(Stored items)
▼▼▼

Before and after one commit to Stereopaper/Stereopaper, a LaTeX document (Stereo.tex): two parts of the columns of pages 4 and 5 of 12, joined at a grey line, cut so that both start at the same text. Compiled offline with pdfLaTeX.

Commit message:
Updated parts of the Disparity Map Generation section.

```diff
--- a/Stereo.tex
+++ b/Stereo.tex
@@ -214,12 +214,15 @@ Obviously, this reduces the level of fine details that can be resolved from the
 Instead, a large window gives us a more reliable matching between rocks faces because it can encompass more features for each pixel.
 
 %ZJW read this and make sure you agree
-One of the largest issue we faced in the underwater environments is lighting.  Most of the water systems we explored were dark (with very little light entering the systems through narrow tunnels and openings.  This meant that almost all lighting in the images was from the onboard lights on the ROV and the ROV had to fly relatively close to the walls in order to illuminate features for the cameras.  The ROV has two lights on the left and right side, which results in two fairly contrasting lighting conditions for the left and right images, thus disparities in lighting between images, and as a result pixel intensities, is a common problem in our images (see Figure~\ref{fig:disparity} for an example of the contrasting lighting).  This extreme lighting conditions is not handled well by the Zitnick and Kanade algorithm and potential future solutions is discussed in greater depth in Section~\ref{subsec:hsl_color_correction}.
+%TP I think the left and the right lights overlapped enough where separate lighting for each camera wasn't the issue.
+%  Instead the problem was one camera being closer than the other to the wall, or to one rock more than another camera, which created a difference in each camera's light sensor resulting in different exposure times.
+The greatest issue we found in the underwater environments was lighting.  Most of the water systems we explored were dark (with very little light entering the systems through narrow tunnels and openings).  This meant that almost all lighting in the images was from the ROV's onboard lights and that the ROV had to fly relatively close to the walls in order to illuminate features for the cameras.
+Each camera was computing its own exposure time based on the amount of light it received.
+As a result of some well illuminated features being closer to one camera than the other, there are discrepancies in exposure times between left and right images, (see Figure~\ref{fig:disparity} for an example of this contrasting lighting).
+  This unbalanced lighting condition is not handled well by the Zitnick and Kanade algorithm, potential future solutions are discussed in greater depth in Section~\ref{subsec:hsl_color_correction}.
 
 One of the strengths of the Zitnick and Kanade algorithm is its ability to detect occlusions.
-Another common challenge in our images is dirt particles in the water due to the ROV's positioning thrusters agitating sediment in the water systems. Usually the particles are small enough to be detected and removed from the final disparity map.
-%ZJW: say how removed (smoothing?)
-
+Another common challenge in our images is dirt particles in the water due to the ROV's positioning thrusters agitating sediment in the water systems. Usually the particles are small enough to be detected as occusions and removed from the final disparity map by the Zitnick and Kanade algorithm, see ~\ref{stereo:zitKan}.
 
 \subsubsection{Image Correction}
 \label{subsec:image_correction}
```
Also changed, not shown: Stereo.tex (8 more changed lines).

▲▲▲

== Exercise brief ==
Copy the data exactly as it was presented.

== Answer section ==
Before and after one commit to Stereopaper/Stereopaper, a LaTeX document (Stereo.tex): two parts of the columns of pages 4 and 5 of 12, joined at a grey line, cut so that both start at the same text. Compiled offline with pdfLaTeX.

Commit message:
Updated parts of the Disparity Map Generation section.

```diff
--- a/Stereo.tex
+++ b/Stereo.tex
@@ -214,12 +214,15 @@ Obviously, this reduces the level of fine details that can be resolved from the
 Instead, a large window gives us a more reliable matching between rocks faces because it can encompass more features for each pixel.
 
 %ZJW read this and make sure you agree
-One of the largest issue we faced in the underwater environments is lighting.  Most of the water systems we explored were dark (with very little light entering the systems through narrow tunnels and openings.  This meant that almost all lighting in the images was from the onboard lights on the ROV and the ROV had to fly relatively close to the walls in order to illuminate features for the cameras.  The ROV has two lights on the left and right side, which results in two fairly contrasting lighting conditions for the left and right images, thus disparities in lighting between images, and as a result pixel intensities, is a common problem in our images (see Figure~\ref{fig:disparity} for an example of the contrasting lighting).  This extreme lighting conditions is not handled well by the Zitnick and Kanade algorithm and potential future solutions is discussed in greater depth in Section~\ref{subsec:hsl_color_correction}.
+%TP I think the left and the right lights overlapped enough where separate lighting for each camera wasn't the issue.
+%  Instead the problem was one camera being closer than the other to the wall, or to one rock more than another camera, which created a difference in each camera's light sensor resulting in different exposure times.
+The greatest issue we found in the underwater environments was lighting.  Most of the water systems we explored were dark (with very little light entering the systems through narrow tunnels and openings).  This meant that almost all lighting in the images was from the ROV's onboard lights and that the ROV had to fly relatively close to the walls in order to illuminate features for the cameras.
+Each camera was computing its own exposure time based on the amount of light it received.
+As a result of some well illuminated features being closer to one camera than the other, there are discrepancies in exposure times between left and right images, (see Figure~\ref{fig:disparity} for an example of this contrasting lighting).
+  This unbalanced lighting condition is not handled well by the Zitnick and Kanade algorithm, potential future solutions are discussed in greater depth in Section~\ref{subsec:hsl_color_correction}.
 
 One of the strengths of the Zitnick and Kanade algorithm is its ability to detect occlusions.
-Another common challenge in our images is dirt particles in the water due to the ROV's positioning thrusters agitating sediment in the water systems. Usually the particles are small enough to be detected and removed from the final disparity map.
-%ZJW: say how removed (smoothing?)
-
+Another common challenge in our images is dirt particles in the water due to the ROV's positioning thrusters agitating sediment in the water systems. Usually the particles are small enough to be detected as occusions and removed from the final disparity map by the Zitnick and Kanade algorithm, see ~\ref{stereo:zitKan}.
 
 \subsubsection{Image Correction}
 \label{subsec:image_correction}
```
Also changed, not shown: Stereo.tex (8 more changed lines).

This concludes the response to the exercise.